‘Oh thou bright orb’ is one of Handel’s most original movements. Over a soft accompaniment of violin semiquavers Joshua, seeing that bad light may stop the battle, commands the sun to stop in its course: as it does so, all orchestral movement ceases, with the violins holding their high A for nine bars. Then, addressing the slower-moving moon, represented by the violas, he commands that too to halt. Now the whole string section is motionless, and the chorus exclaim in wonder ‘Behold! the list’ning sun his voice obeys’. Over increasing choral movement the sustained high A still continues, first in the oboes, and then, for nine long bars, in a solo trumpet: disbelieving nineteenth-century orchestral editors re-scored Handel and spread this thirty-second ‘tour-de-force-de-poumon’ between two players! At ‘They yield, they fall, they die’, the solo trumpeter, too, gratefully expires (Handel evidently had a sense of humour), and then the tutti brass enter for ‘Before our arms the scattered nations fly’. Once again the enemy are routed and flee and, as section by section the voices and instruments expire, Act II ends quietly.
The public reaction to ‘See the conqu’ring hero comes’ when it was first heard in Joshua was one of ecstasy: Handel too knew that he had scored another bullseye. Its great success ensured that he inserted it into revivals of Judas Maccabaeus. Its formula was simple, with a three-part procession: in the first verse a ‘Chorus of Youths’, accompanied by organ ‘tasto solo’ alternate and combine with two horns: in the second verse a semi-chorus (or possibly originally two soloists, mistakenly attributed by Chrysander as being a ‘Chorus of Virgins’) are accompanied by two flutes and organ, and in the third, formal verse the entire company, minus the horns, join together.

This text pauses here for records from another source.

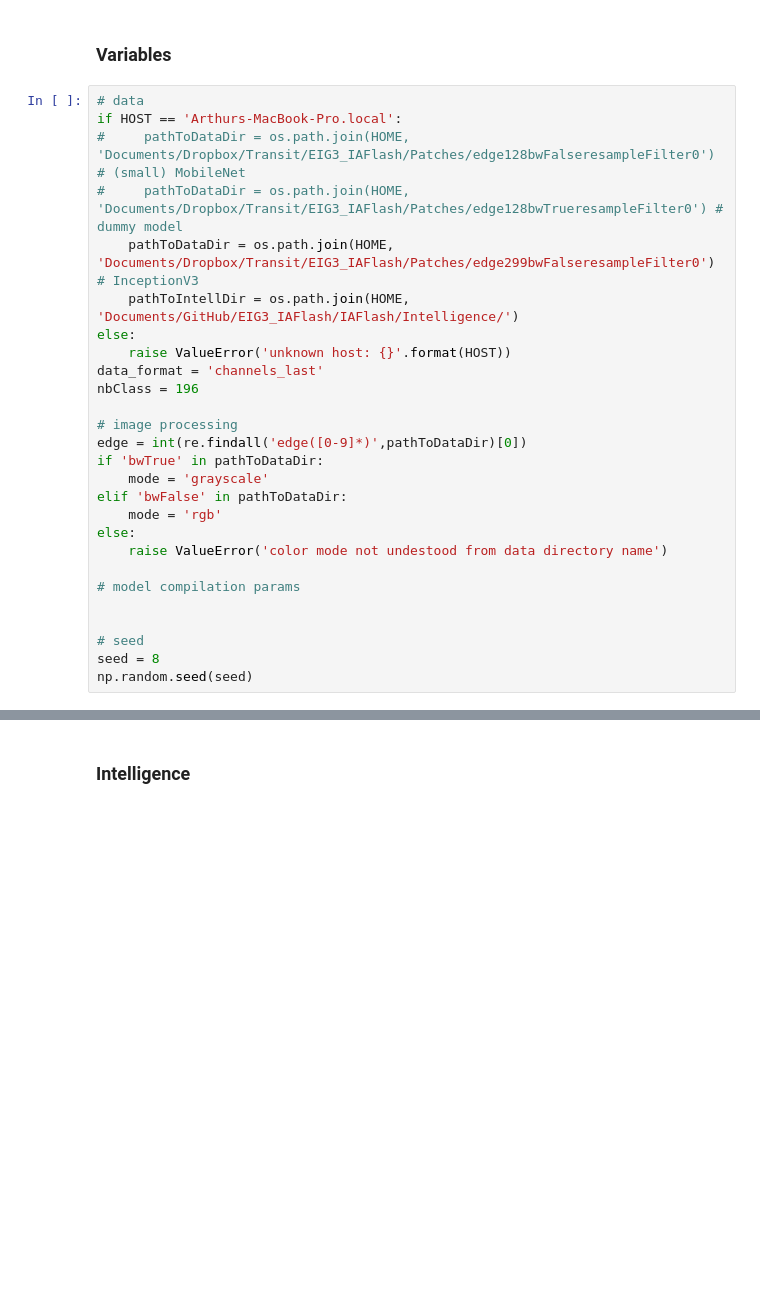
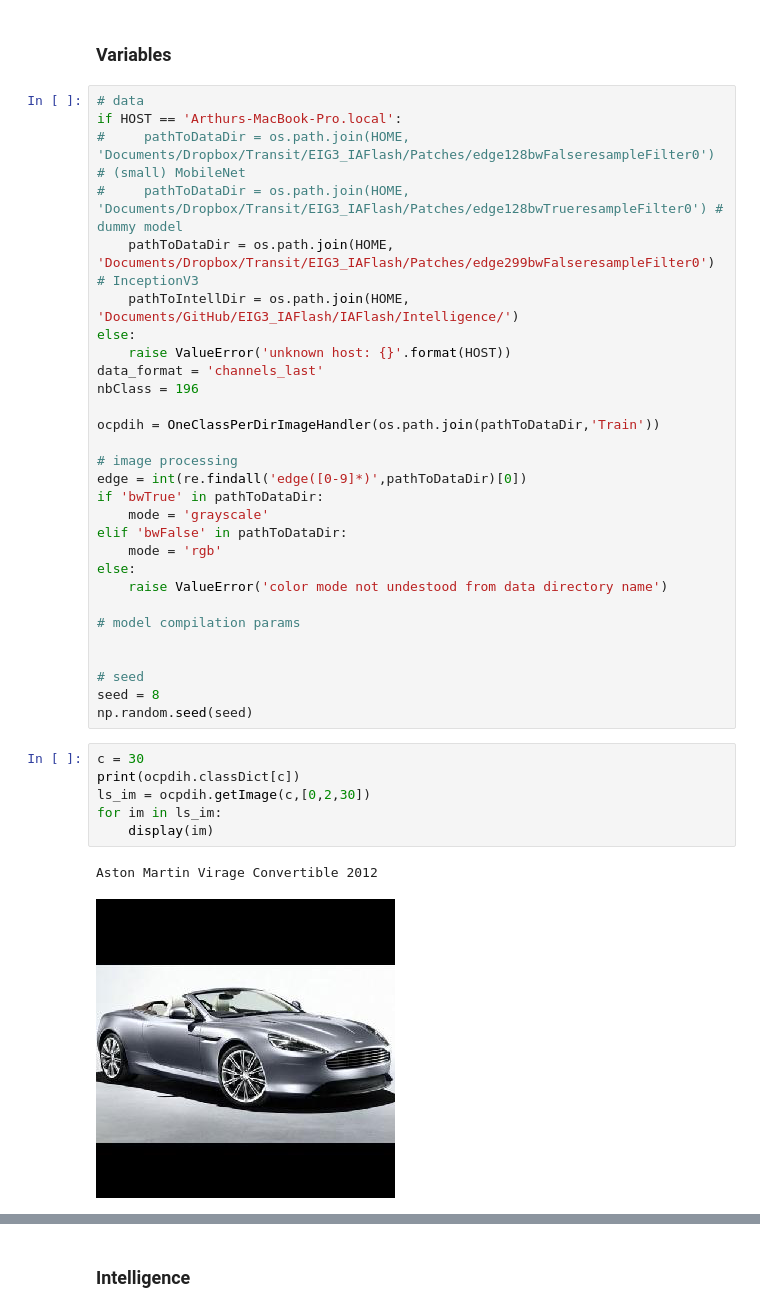
Before and after one commit to 0-tree/EIG3_IAFlash, a Jupyter notebook: IAFlash/exple_clustering.ipynb, the cells around one changed output, grey strips where cells are left out. Saved outputs shown, nothing was run; the diff lists cells and outputs as text; blank space fills up the shorter version.

Commit message:
helper: start helper to handle OneClassPerDir data

```diff
--- a/IAFlash/exple_clustering.ipynb
+++ b/IAFlash/exple_clustering.ipynb
@@ -45,6 +46,8 @@ else:
     raise ValueError('unknown host: {}'.format(HOST))
 data_format = 'channels_last'
 nbClass = 196
+
+ocpdih = OneClassPerDirImageHandler(os.path.join(pathToDataDir,'Train'))
 
 # image processing
 edge = int(re.findall('edge([0-9]*)',pathToDataDir)[0])
@@ -61,3 +64,12 @@ else:
 # seed
 seed = 8
 np.random.seed(seed)
+# %%
+c = 30
+print(ocpdih.classDict[c])
+ls_im = ocpdih.getImage(c,[0,2,30])
+for im in ls_im:
+    display(im)
+# %% [output]
+Aston Martin Virage Convertible 2012
+[figure, added]
```
Also changed, not shown: parts of 2 cells of this notebook, 1 other file.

Handel’s instruction to the ‘Tamburo’ (military side drum) was quite specific: ‘ad libitum; the second time warbling’.
Achsah now is delighted too, for Caleb gives his blessing to Othniel and her marriage, and she exults in the famous aria ‘Oh had I Jubal’s lyre’. The melody dates from nearly forty years earlier, first used in the settings of Laudate pueri dating from 1706 and 1707, and then used again the year after Joshua in Solomon. (Morell’s libretto read ‘Oh had I Jubal’s sacred lyre’ which manuscripts show Handel set for a couple of phrases before he realised there was a better scansion available by missing out the ‘sacred’). Before the final exulting chorus we are allowed one more gentle love duet, ‘Oh peerless maid’, before Caleb, now as an elder statesman, announces the final chorus. ‘The great Jehova is our awful theme’ begins in block chords as a solemn hymn but quickly switches to a fugal texture. The block chords return for the end, with the final massive ‘Halleluia’ dominated, significantly when we remember their important role in the work, by ringing brass fanfares.
Robert King © 1991